Aim of the exercise >>
From first line to last, give the material again unchanged.
*** Dataset excerpts Section Begins ***
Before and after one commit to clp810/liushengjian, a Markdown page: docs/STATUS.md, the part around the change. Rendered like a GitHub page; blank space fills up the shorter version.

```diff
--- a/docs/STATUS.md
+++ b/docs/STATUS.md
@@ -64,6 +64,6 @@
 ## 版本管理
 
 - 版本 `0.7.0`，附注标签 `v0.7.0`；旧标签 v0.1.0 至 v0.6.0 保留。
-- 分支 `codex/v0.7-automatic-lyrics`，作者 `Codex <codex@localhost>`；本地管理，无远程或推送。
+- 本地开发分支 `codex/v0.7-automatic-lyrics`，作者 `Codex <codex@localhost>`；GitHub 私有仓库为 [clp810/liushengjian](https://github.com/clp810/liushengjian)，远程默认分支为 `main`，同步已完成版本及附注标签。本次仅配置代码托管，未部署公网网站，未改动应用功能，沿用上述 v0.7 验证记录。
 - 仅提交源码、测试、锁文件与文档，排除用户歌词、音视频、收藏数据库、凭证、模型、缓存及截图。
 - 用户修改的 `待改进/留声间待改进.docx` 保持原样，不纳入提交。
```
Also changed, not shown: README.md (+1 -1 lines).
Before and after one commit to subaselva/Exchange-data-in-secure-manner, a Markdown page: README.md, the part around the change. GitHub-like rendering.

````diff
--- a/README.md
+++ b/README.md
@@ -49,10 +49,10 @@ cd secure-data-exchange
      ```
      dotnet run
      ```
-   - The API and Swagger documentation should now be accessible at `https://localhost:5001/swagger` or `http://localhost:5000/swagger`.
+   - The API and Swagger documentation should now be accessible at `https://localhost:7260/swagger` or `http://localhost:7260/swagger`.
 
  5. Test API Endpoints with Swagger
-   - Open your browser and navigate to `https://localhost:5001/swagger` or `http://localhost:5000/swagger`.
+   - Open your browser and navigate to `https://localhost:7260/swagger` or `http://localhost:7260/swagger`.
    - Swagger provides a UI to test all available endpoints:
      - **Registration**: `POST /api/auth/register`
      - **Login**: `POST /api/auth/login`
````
*** Dataset excerpts Section Ends ***
Answer to this problem >>
Before and after one commit to clp810/liushengjian, a Markdown page: docs/STATUS.md, the part around the change. Rendered like a GitHub page; blank space fills up the shorter version.

```diff
--- a/docs/STATUS.md
+++ b/docs/STATUS.md
@@ -64,6 +64,6 @@
 ## 版本管理
 
 - 版本 `0.7.0`，附注标签 `v0.7.0`；旧标签 v0.1.0 至 v0.6.0 保留。
-- 分支 `codex/v0.7-automatic-lyrics`，作者 `Codex <codex@localhost>`；本地管理，无远程或推送。
+- 本地开发分支 `codex/v0.7-automatic-lyrics`，作者 `Codex <codex@localhost>`；GitHub 私有仓库为 [clp810/liushengjian](https://github.com/clp810/liushengjian)，远程默认分支为 `main`，同步已完成版本及附注标签。本次仅配置代码托管，未部署公网网站，未改动应用功能，沿用上述 v0.7 验证记录。
 - 仅提交源码、测试、锁文件与文档，排除用户歌词、音视频、收藏数据库、凭证、模型、缓存及截图。
 - 用户修改的 `待改进/留声间待改进.docx` 保持原样，不纳入提交。
```
Also changed, not shown: README.md (+1 -1 lines).
Before and after one commit to subaselva/Exchange-data-in-secure-manner, a Markdown page: README.md, the part around the change. GitHub-like rendering.

````diff
--- a/README.md
+++ b/README.md
@@ -49,10 +49,10 @@ cd secure-data-exchange
      ```
      dotnet run
      ```
-   - The API and Swagger documentation should now be accessible at `https://localhost:5001/swagger` or `http://localhost:5000/swagger`.
+   - The API and Swagger documentation should now be accessible at `https://localhost:7260/swagger` or `http://localhost:7260/swagger`.
 
  5. Test API Endpoints with Swagger
-   - Open your browser and navigate to `https://localhost:5001/swagger` or `http://localhost:5000/swagger`.
+   - Open your browser and navigate to `https://localhost:7260/swagger` or `http://localhost:7260/swagger`.
    - Swagger provides a UI to test all available endpoints:
      - **Registration**: `POST /api/auth/register`
      - **Login**: `POST /api/auth/login`
````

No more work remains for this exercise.